Abernathy: FCC quartet can break stalemate


New cable-carriage rules for local digital-TV broadcasts can be approved without a
deadlock-breaking fifth vote, Federal Communications Commission member Kathleen Abernathy told
reporters Monday.

Abernathy said negotiations with agency chairman Michael Powell and the two
other commissioners are progressing sufficiently for a three-vote consensus to
be reached soon.

The commissioners are said to be at a standoff over whether to stick with
current policy requiring cable to carry only one primary channel from local
stations or to grant broadcasters' demand for must-carry of the entire free
multicast-channel and data-service lineup that digital will make possible.

The debate, Abernathy said, isn't necessarily over what constitutes a
broadcasters' primary video signal: "You can take the word `video' and take it
to mean multiple bits of data," she said. The real question, she added, is whether
expanding cable-carriage obligation would violate free-speech rights or go
beyond the intent of Congress.

Abernathy and Powell have been reluctant to expand must-carry mandates,
according to sources, but commissioners Kevin Martin and Michael Copps are

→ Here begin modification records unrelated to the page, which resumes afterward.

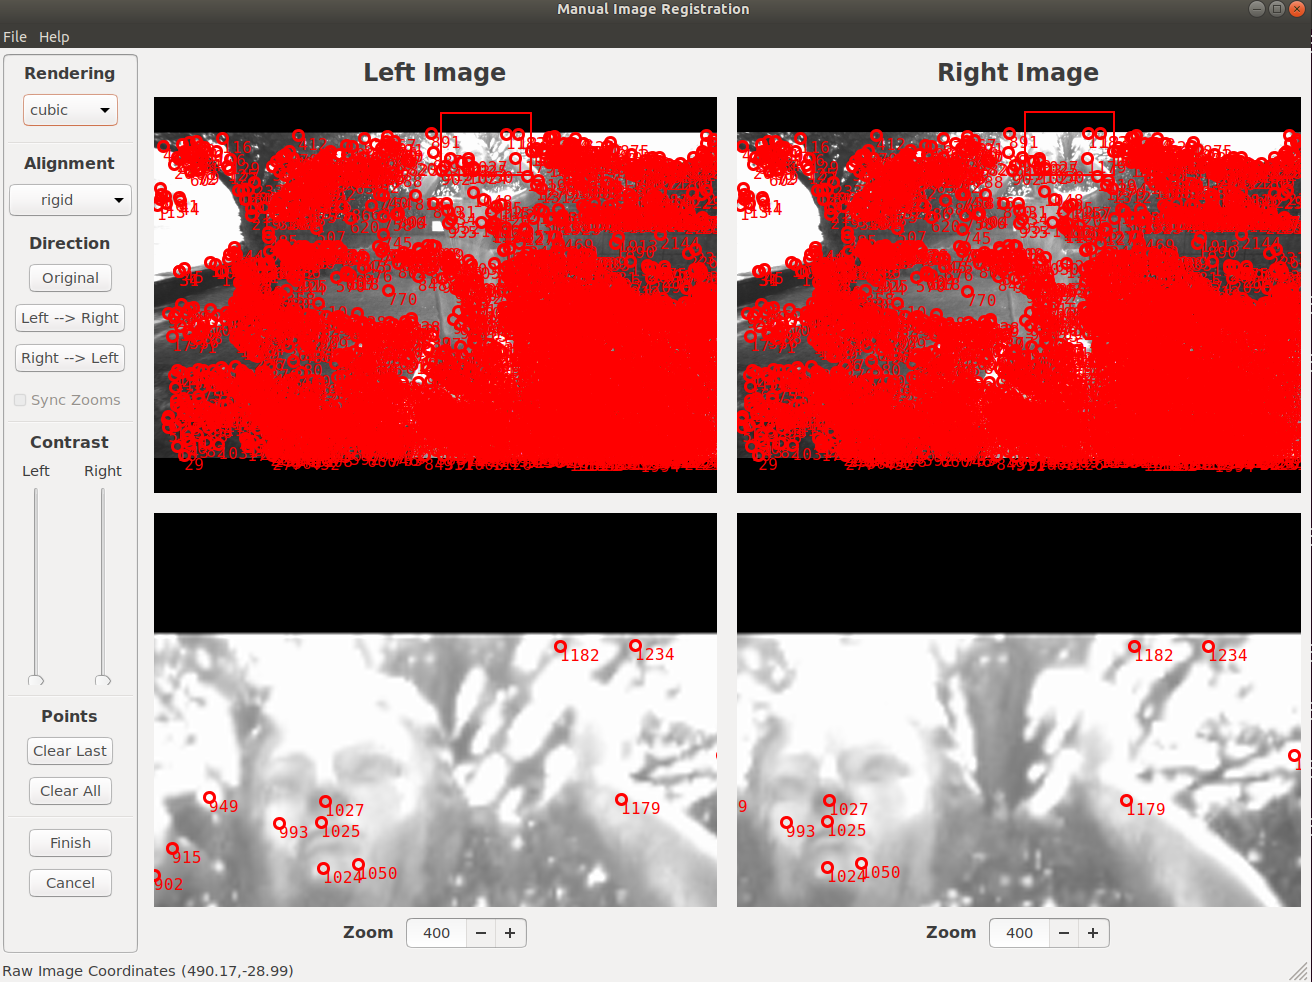
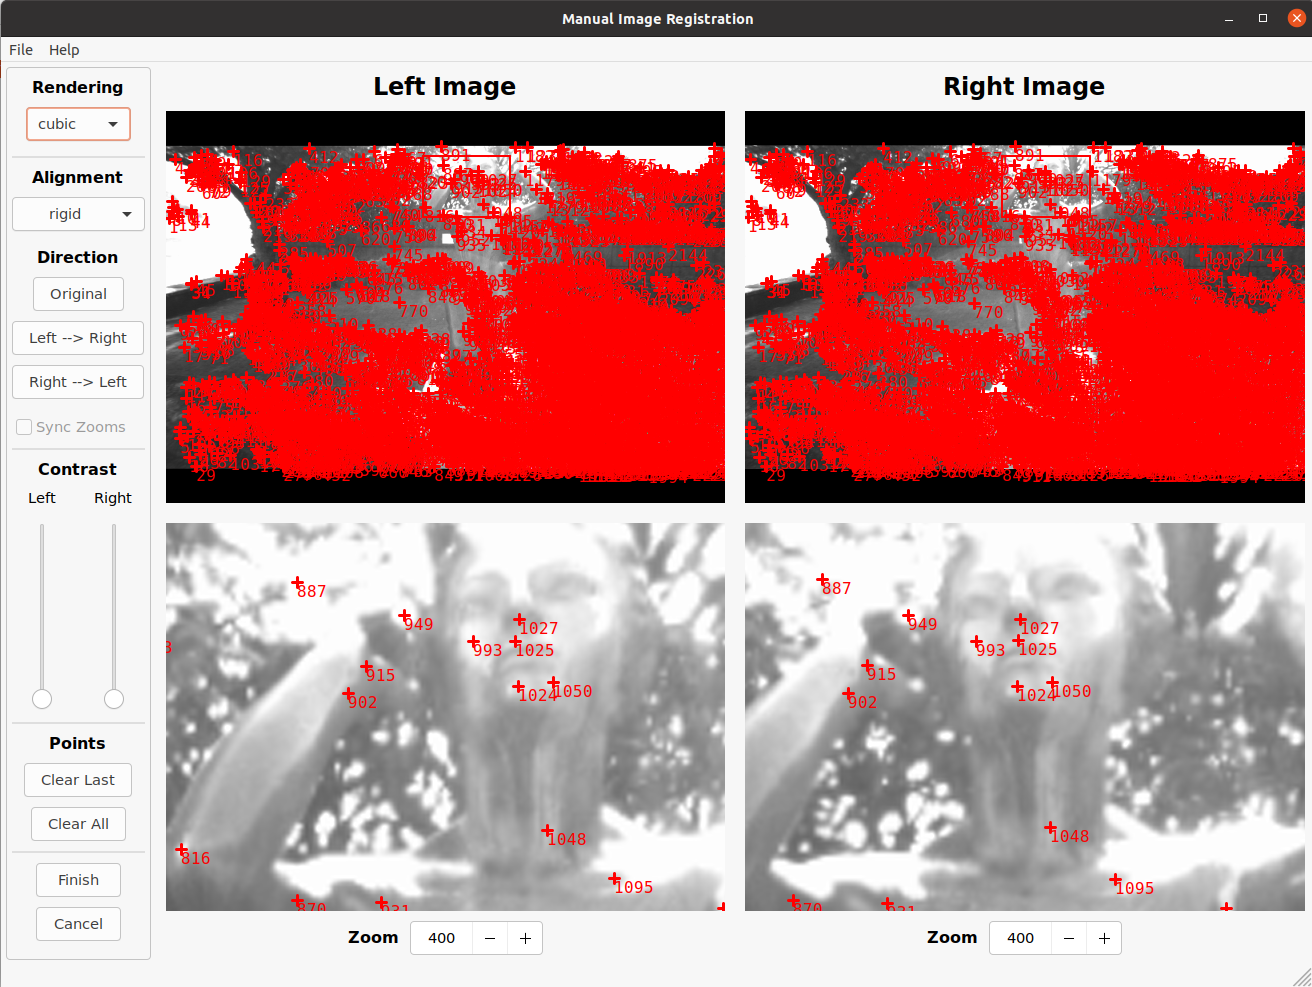
cross

diff --git a/keypointgui/gui.py b/keypointgui/gui.py
@@ -430,7 +430,10 @@ class ImagePanelManager(object):
                 x, y = self.red_points[i]
                 pt = np.dot(self.homography, [x,y,1])
                 x, y = pt[:2]/pt[2]
-                dc.DrawCircle(x, y, self.circle_radius)
+                #dc.DrawCircle(x, y, self.circle_radius)
+                #dc.DrawCheckMark(x, y, self.circle_radius, self.circle_radius)
+                dc.DrawLine(x - self.circle_radius, y, x + self.circle_radius, y)
+                dc.DrawLine(x, y - self.circle_radius, x, y + self.circle_radius)
                 dc.DrawText(str(i+1), x, y)
 
         if self.green_points is not None:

Confirmation of FCC nominee Jonathan Adelstein would likely give one side or
the other the crucial majority vote.